The rise in personal bankruptcies was very troubling to the banks and credit card companies. The banking industry crafted a bill that did not focus on the needs of debtors and did not address the reasons why personal bankruptcies were increasing. Instead, the banking industry and its political allies focused on making it harder for people to declare bankruptcy and easier for banks and credit card companies to collect. The Bankruptcy Act made personal bankruptcy more expensive, complex, bureaucratic, burdensome and less effective and, thus, more difficult for families to get out of crushing debt. But it did protect the assets and interests of the banks holding the debt. The number of personal bankruptcy filings has fallen by half since the Act became law.

  • Helped create the student debt crisis – this is not hyperbole. Biden’s role in the creation of the student debt crisis is especially illustrative of his choice of Wall Street over Main Street. Biden was part of a multi-decade banking strategy to make it easier for students to acquire debt while making it much more difficult for them to declare bankruptcy.

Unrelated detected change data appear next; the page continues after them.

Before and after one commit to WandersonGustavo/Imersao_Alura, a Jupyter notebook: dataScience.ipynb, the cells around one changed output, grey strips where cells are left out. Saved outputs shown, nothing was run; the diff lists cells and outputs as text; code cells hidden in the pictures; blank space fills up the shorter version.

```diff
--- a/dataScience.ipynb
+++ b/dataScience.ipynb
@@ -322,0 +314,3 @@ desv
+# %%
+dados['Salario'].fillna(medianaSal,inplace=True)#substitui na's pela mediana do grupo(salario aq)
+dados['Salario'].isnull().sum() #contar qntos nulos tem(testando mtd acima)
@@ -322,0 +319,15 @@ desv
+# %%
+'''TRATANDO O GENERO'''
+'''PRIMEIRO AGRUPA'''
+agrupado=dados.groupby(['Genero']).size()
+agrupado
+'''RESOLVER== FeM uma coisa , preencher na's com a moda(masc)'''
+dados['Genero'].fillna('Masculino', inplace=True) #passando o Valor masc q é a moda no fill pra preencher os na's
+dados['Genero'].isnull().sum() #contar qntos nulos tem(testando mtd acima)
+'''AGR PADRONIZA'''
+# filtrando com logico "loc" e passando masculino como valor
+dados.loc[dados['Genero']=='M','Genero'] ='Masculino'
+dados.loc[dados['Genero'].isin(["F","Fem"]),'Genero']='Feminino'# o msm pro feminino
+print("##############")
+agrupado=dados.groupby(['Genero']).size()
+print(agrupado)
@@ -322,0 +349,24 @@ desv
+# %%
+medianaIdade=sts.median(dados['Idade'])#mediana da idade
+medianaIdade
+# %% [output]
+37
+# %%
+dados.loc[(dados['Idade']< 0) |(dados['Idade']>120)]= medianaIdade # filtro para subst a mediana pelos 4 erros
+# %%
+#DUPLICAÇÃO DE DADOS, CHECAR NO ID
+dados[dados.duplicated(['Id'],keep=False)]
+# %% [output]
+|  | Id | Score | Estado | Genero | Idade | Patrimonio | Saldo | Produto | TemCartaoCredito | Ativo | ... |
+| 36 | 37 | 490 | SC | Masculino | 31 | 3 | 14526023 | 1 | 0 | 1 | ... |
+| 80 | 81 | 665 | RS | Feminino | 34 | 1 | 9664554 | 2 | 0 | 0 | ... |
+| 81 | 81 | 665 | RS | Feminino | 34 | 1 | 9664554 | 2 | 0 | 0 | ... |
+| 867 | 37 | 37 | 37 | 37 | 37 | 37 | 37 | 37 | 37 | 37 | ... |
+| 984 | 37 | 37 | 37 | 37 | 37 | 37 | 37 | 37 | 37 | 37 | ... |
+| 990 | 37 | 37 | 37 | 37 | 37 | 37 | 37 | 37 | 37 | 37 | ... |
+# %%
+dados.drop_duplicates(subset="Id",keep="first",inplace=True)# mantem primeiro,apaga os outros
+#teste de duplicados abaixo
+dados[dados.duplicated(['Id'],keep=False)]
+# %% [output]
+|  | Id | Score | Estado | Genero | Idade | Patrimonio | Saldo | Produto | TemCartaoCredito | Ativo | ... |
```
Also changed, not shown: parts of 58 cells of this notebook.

Obviously, this benefitted the banks who expanded their loans to students and their power to collect the debt. Currently, 45 million Americans owe nearly $1.6 trillion in student loan debt. More than 1 million people default on their student loans every year. An investigative report in the Intercept concludes that “Joe Biden played a central role in the creation of the student debt crisis that he and other candidates are now promising to fix, according to a close look at the legislative history around the spiraling phenomenon.” ...
Read full report at Common Dreams